What makes a good spinning class?

(This post has a soundtrack.  Click here or go to mixcloud.com and search George Chaker. Click any of the spinning mixes and play it while you read).


Spinning that feels like a dance party.  That’s George, at Torq ride.  I’ve been spinning, off and on, for about 18 years, and I recently discovered George.  He’s a DJ and a fitness guy and probably my favourite spinning instructor I’ve ever had.  He has just the right blend of presence, push and trust in the class.  George starts out moving fast and it just gets faster. No pauses, very little recovery of any kind.  But I do it and leave the class feeling incredible. Here’s what happens in my head when I’m in one of George’s classes:

I like the dark… that music is fantastic … RPMs not at 85, go harder, find the beat of the music, push harder, those watts are climbing…135… 149… 187… 201… reach harder… 210 … 201… 202… this is crazy but my body is keeping up… are my knees okay?   The guy next to me is keeping time by beating his hand on his handlebars… he’s so into it… up out of the saddle — form… 3 position, core, form… music …pedal harder… 35 km/hr… 241 watts… 30 second push… 335 watts… tension off, keep pedalling, stay at 85…That guy next to me is moaning… how is it george pushes us like this.  this was a terrible class to forget to grab a towel — my hands are slipping off the bars… use your shirt… everything is slidey… everything feels strong and breathless.. 5 more minutes… one more push… 334… oof… that guy is moaning again…push push push omg that felt so good 


This photo depicts a row of barely visible people on spinning bikes in a dimly lit room.

50 minutes pass and I’m working in the hardest zone possible for the whole time.  I hop off the bike, stretch, dripping sweat.  I wash my hands, leave the studio and check my phone, clicking my email to get my performance numbers.

Screen Shot 2017-03-25 at 3.44.00 PM.png

That’s a good spinning class, 50 minutes that feel like a dance party, where you actually sing out loud with the ironic dance mix of You are my Sunshine at the end of the class.

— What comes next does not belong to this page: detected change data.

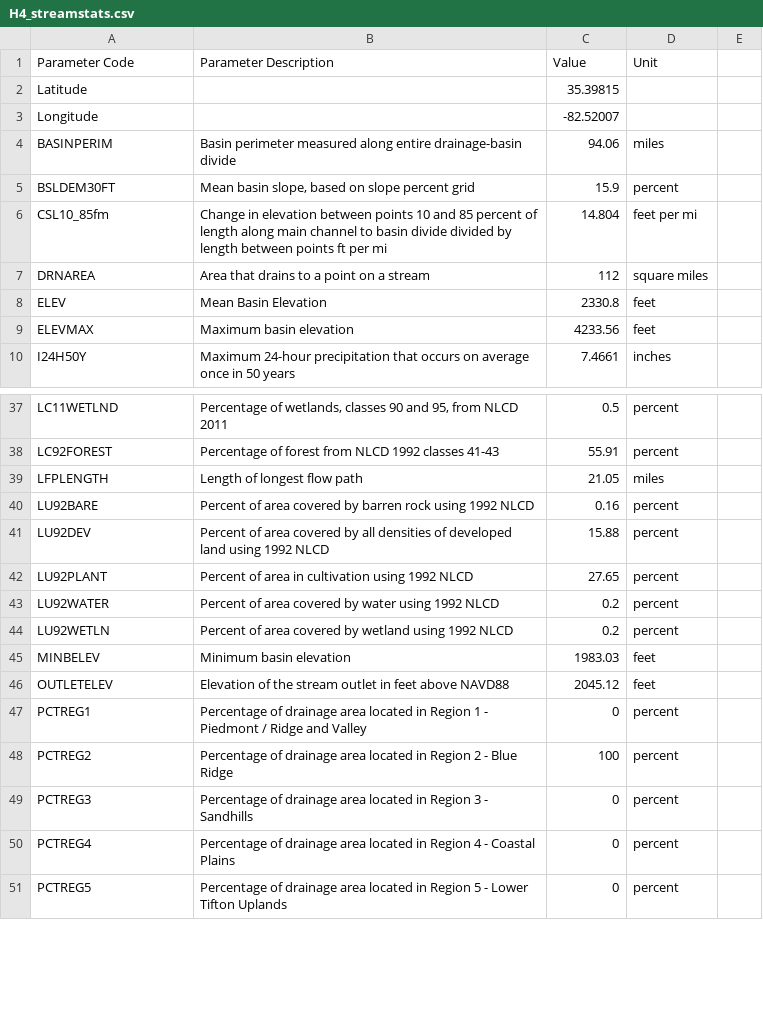
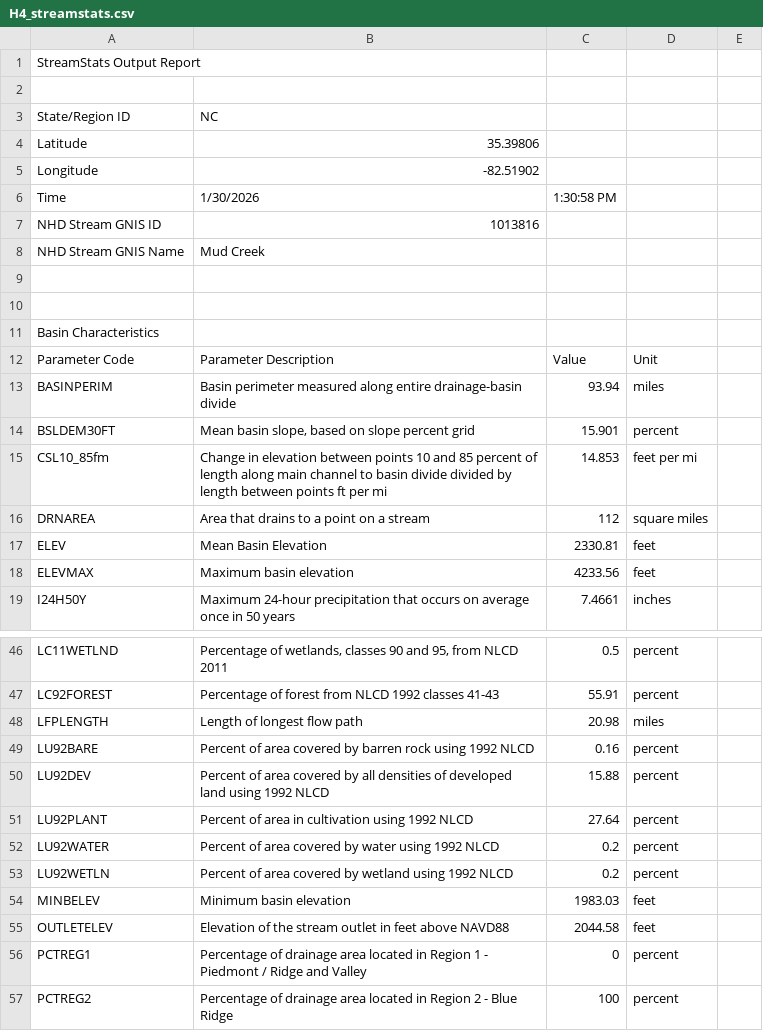
Before and after one commit to matthewberens/eqi-workflow, a CSV file: data/streamstats/H4_streamstats.csv, drawn as a sheet; only a part is shown, gaps mark what is left out; the shorter side is filled out with more unchanged rows; the diff covers the shown part only.

Commit message:
Adding new streamstats data and data wrangling script.

```diff
--- a/data/streamstats/H4_streamstats.csv
+++ b/data/streamstats/H4_streamstats.csv
@@ -0,0 +1,11 @@
+StreamStats Output Report,,,,
+,,,,
+State/Region ID,NC,,,
+Latitude,35.39806,,,
+Longitude,-82.51902,,,
+Time,1/30/2026, 1:30:58 PM,,
+NHD Stream GNIS ID,1013816,,,
+NHD Stream GNIS Name,Mud Creek,,,
+,,,,
+,,,,
+Basin Characteristics,,,,
@@ -2,5 +13,3 @@ Parameter Code,Parameter Description,Value,Unit
-Latitude,,35.39815,
-Longitude,,-82.52007,
-BASINPERIM,Basin perimeter measured along entire drainage-basin divide,94.06,miles
-BSLDEM30FT,"Mean basin slope, based on slope percent grid",15.9,percent
-CSL10_85fm,Change in elevation between points 10 and 85 percent of length along main channel to basin divide divided by length between points ft per mi,14.804,feet per mi
+BASINPERIM,Basin perimeter measured along entire drainage-basin divide,93.94,miles,
+BSLDEM30FT,"Mean basin slope, based on slope percent grid",15.901,percent,
+CSL10_85fm,Change in elevation between points 10 and 85 percent of length along main channel to basin divide divided by length between points ft per mi,14.853,feet per mi,
@@ -8 +17 @@ DRNAREA,Area that drains to a point on a stream,112,square miles
-ELEV,Mean Basin Elevation,2330.8,feet
+ELEV,Mean Basin Elevation,2330.81,feet,
@@ -39 +48 @@ LC92FOREST,Percentage of forest from NLCD 1992 classes 41-43,55.91,percent
-LFPLENGTH,Length of longest flow path,21.05,miles
+LFPLENGTH,Length of longest flow path,20.98,miles,
@@ -42 +51 @@ LU92DEV,Percent of area covered by all densities of developed land using 1992 NL
-LU92PLANT,Percent of area in cultivation using 1992 NLCD,27.65,percent
+LU92PLANT,Percent of area in cultivation using 1992 NLCD,27.64,percent,
@@ -46 +55 @@ MINBELEV,Minimum basin elevation,1983.03,feet
-OUTLETELEV,Elevation of the stream outlet in feet above NAVD88,2045.12,feet
+OUTLETELEV,Elevation of the stream outlet in feet above NAVD88,2044.58,feet,
```
Also changed, not shown: 23 added rows and 2 edited cells elsewhere in this file, data/streamstats/H18_streamstats.csv, data/streamstats/H21_streamstats.csv, 8 other files.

I had a class this week that was the opposite.  I won’t name the teacher, but the music was mediocre and played too loudly, and she kept shouting instructions over the music that I could never actually make out. Here’s what I was thinking in her class:

I hate it when the teacher frames the class as “you’re going to hate me” — I want to be on a team with the teacher, not set up to hate my own sense of movement. Why is she pressuring us to hit these watts right out of the gate — this is actually hurting my knees.  She’s a much bigger person than I am — does she think someone my size can actually do that?  That music is so loud it hurts my ears.  What the hell is she shouting now? How long is this push supposed to be?  Or is this a sprint?  Where is the torq stick supposed to be?  How much longer in this stupid class?  Shit we’re only 15% done.  I’ll just click the stage button so I can’t actually see how much time has elapsed… that music is so loud it’s actually damaging my hearing… fuck, what would happen if I just stopped right now… how much longer… can I still count this as a workout if I stop after 30 minutes… were we supposed to end that segment with the end of that song?  She’s not really keeping track. Oof my knees hurt, why is my foot all twitchy?  Fuck 5 more minutes, I can hang on.

Here’s the thing:   on the numbers, I actually hit similar levels in her class as George’s. But the experience of being in George’s class leaves me euphoric, completely present to the ecstasy of driving music and moving my body in unison with 25 other sweating, pushing people in the dark.  We’re together, and strong.  I believe I can do anything and I push for it. It doesn’t feel like an “exercise class” — it feels like deeply grappling with my strength and a deep pleasure and what’s possible.


This photo is a sandwich board with the message PUSH: Persist Until Something Happens

And so, I go back. And I get stronger.

Spinning doesn’t need to be a spiritual experience.  I have some deep skepticism about things like Soul Cycle,  which claims to “change lives,” not just bodies.  Torq is inspiration-lite, the sandwich board outside the only real “messaging.”

But every instructor has a philosophy that seeps through. The ones that don’t work for me?  Now you can go to brunch and have a mimosa with a clear conscience… This will make up for going out for St. Patrick’s day… You’re going to hate me…

The ones that work?  Like George, they’re about strength and being in your body.  Use this class to get out the stuff that’s bugging you.  Find your own road and dig just a little deeper.  We’re all doing this together — you can push each other just a little harder.  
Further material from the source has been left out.